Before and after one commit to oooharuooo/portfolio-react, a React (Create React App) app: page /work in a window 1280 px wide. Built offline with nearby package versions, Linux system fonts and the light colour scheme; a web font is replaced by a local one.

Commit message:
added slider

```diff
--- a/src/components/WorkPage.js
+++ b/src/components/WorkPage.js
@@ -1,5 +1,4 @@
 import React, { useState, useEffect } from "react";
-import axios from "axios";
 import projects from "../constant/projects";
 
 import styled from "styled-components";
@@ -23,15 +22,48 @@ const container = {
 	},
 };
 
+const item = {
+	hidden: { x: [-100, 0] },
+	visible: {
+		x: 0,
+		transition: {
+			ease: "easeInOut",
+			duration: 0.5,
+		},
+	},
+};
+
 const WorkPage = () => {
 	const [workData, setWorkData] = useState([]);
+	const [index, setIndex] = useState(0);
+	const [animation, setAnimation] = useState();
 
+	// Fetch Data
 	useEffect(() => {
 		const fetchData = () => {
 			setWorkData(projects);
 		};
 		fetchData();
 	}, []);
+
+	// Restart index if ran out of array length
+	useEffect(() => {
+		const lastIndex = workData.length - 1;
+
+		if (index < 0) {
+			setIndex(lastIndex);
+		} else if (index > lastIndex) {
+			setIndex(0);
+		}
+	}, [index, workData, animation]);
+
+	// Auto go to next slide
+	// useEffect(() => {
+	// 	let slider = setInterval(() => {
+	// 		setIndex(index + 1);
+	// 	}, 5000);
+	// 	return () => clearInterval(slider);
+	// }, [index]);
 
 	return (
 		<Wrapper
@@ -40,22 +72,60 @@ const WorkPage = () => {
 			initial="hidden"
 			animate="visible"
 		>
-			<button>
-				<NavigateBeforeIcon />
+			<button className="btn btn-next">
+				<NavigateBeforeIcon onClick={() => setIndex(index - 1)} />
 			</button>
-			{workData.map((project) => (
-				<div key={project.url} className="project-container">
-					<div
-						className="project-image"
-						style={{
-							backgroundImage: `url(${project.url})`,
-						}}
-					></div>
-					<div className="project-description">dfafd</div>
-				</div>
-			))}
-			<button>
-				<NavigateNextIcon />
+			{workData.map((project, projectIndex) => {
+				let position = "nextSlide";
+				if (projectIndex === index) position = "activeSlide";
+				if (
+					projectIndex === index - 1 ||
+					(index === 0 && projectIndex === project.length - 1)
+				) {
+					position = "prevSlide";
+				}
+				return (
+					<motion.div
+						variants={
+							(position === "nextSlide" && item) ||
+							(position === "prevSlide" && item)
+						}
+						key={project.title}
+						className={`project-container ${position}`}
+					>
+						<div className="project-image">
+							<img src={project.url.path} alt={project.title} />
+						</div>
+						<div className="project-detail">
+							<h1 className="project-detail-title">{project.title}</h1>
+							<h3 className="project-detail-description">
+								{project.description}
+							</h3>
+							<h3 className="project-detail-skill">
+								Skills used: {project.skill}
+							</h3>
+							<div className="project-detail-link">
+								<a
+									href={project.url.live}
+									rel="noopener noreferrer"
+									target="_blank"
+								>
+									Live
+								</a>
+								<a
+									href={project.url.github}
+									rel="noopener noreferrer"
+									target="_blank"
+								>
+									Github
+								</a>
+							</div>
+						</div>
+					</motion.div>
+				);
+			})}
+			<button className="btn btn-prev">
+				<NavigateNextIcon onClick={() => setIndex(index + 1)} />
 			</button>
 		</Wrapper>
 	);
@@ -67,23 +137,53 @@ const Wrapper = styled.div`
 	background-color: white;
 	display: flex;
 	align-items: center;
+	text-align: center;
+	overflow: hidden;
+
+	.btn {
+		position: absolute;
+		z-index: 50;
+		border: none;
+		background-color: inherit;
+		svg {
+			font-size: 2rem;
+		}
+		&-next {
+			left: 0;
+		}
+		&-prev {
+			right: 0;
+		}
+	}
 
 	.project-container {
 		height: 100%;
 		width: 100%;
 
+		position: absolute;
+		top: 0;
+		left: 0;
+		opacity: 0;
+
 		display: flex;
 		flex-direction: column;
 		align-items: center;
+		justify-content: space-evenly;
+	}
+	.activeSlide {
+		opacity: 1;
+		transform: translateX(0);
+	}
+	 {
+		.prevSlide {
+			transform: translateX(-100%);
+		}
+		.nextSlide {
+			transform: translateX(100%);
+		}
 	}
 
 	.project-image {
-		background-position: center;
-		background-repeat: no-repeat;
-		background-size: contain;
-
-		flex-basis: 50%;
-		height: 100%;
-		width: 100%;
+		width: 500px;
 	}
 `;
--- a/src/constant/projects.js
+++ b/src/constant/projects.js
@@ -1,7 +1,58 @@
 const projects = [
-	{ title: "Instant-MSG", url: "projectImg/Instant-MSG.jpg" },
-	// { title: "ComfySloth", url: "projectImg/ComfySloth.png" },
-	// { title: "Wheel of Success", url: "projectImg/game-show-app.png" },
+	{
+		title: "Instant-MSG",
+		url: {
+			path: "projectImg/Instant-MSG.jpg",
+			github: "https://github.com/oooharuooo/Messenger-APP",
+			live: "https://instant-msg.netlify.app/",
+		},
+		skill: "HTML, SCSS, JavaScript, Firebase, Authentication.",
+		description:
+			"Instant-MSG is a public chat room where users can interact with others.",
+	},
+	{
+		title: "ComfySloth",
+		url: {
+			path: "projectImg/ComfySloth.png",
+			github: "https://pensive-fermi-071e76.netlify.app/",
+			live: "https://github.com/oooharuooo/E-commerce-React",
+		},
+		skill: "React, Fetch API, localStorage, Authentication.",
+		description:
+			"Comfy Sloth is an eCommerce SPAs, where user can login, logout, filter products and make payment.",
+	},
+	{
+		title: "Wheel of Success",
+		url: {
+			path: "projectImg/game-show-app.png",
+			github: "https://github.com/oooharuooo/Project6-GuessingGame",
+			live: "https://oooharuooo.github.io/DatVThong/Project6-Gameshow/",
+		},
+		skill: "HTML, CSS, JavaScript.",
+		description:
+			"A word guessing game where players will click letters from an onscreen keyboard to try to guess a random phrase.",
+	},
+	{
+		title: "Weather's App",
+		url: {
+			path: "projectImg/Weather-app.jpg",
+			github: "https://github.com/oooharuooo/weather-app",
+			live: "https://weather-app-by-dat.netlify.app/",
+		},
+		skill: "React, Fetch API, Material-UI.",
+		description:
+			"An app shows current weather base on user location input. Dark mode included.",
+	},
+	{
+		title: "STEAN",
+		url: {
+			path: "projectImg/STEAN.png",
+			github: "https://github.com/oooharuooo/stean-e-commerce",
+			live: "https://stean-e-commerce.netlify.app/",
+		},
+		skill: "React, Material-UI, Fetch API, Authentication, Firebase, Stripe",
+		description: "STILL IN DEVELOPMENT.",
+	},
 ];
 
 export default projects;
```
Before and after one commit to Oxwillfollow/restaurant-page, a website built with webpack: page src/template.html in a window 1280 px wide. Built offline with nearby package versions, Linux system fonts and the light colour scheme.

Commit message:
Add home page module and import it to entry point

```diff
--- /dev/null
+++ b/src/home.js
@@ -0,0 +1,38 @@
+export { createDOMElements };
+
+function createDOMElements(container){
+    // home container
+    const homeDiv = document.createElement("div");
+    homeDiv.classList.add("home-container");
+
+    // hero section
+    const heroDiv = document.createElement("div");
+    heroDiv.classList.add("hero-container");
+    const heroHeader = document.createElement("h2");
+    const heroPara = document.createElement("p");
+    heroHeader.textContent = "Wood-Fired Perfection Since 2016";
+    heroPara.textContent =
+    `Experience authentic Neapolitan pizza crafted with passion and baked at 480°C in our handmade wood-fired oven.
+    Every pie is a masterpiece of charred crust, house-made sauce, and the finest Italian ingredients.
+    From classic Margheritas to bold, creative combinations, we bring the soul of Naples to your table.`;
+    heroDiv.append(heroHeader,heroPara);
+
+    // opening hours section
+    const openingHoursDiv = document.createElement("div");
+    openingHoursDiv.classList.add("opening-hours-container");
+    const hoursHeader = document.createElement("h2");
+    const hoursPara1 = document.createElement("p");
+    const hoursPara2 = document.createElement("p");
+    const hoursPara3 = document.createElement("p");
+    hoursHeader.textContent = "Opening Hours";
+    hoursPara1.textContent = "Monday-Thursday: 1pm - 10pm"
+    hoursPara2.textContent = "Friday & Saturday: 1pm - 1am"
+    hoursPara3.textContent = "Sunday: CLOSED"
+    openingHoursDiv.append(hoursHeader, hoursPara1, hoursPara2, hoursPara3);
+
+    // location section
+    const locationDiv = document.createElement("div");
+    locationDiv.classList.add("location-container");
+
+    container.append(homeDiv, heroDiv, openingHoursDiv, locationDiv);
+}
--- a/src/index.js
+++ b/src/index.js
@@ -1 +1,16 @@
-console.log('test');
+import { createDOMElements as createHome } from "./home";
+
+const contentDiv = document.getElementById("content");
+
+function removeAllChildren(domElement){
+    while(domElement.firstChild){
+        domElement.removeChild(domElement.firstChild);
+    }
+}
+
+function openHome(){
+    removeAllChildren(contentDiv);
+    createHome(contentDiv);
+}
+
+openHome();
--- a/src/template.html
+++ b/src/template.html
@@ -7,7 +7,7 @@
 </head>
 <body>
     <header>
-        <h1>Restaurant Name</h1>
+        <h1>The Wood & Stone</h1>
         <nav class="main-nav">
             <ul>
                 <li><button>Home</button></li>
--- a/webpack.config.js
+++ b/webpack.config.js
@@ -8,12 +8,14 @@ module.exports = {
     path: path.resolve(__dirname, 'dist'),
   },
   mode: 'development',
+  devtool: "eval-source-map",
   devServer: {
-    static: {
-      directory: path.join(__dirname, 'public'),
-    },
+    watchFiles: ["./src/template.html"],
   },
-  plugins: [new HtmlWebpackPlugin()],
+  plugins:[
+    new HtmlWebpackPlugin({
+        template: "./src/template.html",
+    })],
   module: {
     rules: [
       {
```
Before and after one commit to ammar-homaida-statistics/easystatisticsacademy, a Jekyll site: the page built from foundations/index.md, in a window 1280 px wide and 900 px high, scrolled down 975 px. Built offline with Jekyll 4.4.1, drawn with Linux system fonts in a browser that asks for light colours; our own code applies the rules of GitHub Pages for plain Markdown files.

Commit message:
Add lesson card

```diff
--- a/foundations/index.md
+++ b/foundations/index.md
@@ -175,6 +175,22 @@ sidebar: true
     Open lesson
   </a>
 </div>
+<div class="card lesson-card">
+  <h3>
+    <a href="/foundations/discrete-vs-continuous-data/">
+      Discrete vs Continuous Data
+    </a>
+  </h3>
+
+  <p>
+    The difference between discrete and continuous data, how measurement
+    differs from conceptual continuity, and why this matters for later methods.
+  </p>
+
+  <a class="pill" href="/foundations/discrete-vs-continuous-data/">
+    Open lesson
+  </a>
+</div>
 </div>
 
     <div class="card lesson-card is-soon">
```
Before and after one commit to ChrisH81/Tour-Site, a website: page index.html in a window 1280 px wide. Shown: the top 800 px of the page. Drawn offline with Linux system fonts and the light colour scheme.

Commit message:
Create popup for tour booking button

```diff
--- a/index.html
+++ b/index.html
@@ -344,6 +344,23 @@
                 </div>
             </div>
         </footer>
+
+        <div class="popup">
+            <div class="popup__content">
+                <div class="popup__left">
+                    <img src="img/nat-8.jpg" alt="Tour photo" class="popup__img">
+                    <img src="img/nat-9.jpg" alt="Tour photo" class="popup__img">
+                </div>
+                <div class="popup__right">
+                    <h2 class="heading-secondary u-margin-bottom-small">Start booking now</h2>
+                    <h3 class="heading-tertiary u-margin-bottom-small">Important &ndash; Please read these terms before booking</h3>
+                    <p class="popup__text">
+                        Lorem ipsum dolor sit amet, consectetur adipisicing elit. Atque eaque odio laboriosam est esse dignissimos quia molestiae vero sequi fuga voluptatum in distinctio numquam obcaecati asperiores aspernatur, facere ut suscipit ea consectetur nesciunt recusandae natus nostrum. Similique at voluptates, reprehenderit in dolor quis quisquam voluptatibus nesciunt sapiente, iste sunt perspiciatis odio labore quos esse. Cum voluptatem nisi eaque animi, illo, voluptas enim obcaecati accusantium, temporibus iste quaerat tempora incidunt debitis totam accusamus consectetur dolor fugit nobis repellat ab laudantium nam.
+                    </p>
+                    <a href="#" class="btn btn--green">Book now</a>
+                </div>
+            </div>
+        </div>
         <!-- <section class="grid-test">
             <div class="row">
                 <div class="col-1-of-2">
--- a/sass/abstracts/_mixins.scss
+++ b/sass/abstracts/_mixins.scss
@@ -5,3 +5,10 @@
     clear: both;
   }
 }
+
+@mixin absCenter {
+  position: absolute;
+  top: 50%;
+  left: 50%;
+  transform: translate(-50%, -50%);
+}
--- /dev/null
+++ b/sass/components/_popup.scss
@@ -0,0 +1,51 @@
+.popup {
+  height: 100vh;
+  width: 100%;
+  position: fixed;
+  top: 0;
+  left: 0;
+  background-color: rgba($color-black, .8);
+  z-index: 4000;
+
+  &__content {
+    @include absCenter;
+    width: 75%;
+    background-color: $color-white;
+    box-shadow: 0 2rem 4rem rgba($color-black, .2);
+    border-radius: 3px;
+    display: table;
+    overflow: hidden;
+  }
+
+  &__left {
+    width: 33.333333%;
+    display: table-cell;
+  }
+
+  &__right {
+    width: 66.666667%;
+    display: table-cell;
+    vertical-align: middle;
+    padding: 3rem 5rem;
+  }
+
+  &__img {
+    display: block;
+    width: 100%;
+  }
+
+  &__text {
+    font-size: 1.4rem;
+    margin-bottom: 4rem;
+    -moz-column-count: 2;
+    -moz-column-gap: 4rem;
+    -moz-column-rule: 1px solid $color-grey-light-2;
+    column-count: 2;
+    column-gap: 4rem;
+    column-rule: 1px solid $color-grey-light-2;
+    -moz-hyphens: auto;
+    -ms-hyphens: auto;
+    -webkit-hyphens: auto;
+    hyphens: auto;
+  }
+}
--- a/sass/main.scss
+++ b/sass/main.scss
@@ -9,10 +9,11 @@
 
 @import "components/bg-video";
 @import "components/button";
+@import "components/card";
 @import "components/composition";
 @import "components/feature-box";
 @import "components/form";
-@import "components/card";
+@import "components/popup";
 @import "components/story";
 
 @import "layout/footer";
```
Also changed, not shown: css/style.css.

• • • •

• Your instructions: State the number of lines in the preceding entries that include the word "className". Provide nothing else.

• Result of the exercise: 12